[Opening PROVIDED MATERIAL section]

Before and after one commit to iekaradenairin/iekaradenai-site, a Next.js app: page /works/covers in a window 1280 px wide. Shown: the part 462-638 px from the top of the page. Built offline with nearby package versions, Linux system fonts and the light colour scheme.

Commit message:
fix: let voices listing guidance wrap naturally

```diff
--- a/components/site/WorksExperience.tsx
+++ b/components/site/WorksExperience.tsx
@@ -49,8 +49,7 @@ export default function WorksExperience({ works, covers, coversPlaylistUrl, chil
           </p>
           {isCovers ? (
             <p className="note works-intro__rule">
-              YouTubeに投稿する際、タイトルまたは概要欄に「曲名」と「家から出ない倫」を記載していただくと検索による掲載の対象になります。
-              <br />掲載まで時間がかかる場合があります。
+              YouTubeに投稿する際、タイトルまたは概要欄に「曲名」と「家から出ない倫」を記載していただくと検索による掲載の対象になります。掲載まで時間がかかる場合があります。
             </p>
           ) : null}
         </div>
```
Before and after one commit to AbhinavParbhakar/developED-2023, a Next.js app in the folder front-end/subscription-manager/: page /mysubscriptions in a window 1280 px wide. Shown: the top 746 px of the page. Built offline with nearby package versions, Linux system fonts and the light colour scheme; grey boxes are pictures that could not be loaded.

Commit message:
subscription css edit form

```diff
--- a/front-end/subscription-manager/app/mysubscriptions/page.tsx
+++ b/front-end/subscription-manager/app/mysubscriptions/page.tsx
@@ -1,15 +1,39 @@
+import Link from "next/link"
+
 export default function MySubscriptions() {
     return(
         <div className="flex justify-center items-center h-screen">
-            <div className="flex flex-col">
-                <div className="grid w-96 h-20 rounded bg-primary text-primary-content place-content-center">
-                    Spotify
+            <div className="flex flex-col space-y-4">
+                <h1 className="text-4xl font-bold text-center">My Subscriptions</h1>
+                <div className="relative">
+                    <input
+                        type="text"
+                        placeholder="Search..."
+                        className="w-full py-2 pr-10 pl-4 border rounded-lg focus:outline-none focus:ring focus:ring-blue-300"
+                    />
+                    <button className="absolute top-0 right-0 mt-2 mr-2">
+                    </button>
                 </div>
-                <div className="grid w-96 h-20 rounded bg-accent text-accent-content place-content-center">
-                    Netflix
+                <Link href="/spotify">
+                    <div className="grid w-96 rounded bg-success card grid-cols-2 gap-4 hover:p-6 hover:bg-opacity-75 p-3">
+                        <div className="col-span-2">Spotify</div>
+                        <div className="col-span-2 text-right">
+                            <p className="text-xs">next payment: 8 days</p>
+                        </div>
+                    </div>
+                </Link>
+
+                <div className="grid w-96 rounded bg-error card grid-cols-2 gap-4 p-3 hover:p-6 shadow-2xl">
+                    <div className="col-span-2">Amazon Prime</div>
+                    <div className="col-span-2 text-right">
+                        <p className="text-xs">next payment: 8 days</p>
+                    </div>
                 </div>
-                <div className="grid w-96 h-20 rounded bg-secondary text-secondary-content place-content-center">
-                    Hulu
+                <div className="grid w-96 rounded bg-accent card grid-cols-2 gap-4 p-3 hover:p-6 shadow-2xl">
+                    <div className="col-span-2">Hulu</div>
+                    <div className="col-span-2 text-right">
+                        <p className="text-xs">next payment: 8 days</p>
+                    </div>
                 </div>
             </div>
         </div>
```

[Closing PROVIDED MATERIAL section]

* **WHAT YOU SHOULD DO**:
Report each line of the records that holds the word "Link".

* **ANSWER SPACE**:
+import Link from "next/link"
+                <Link href="/spotify">
+                </Link>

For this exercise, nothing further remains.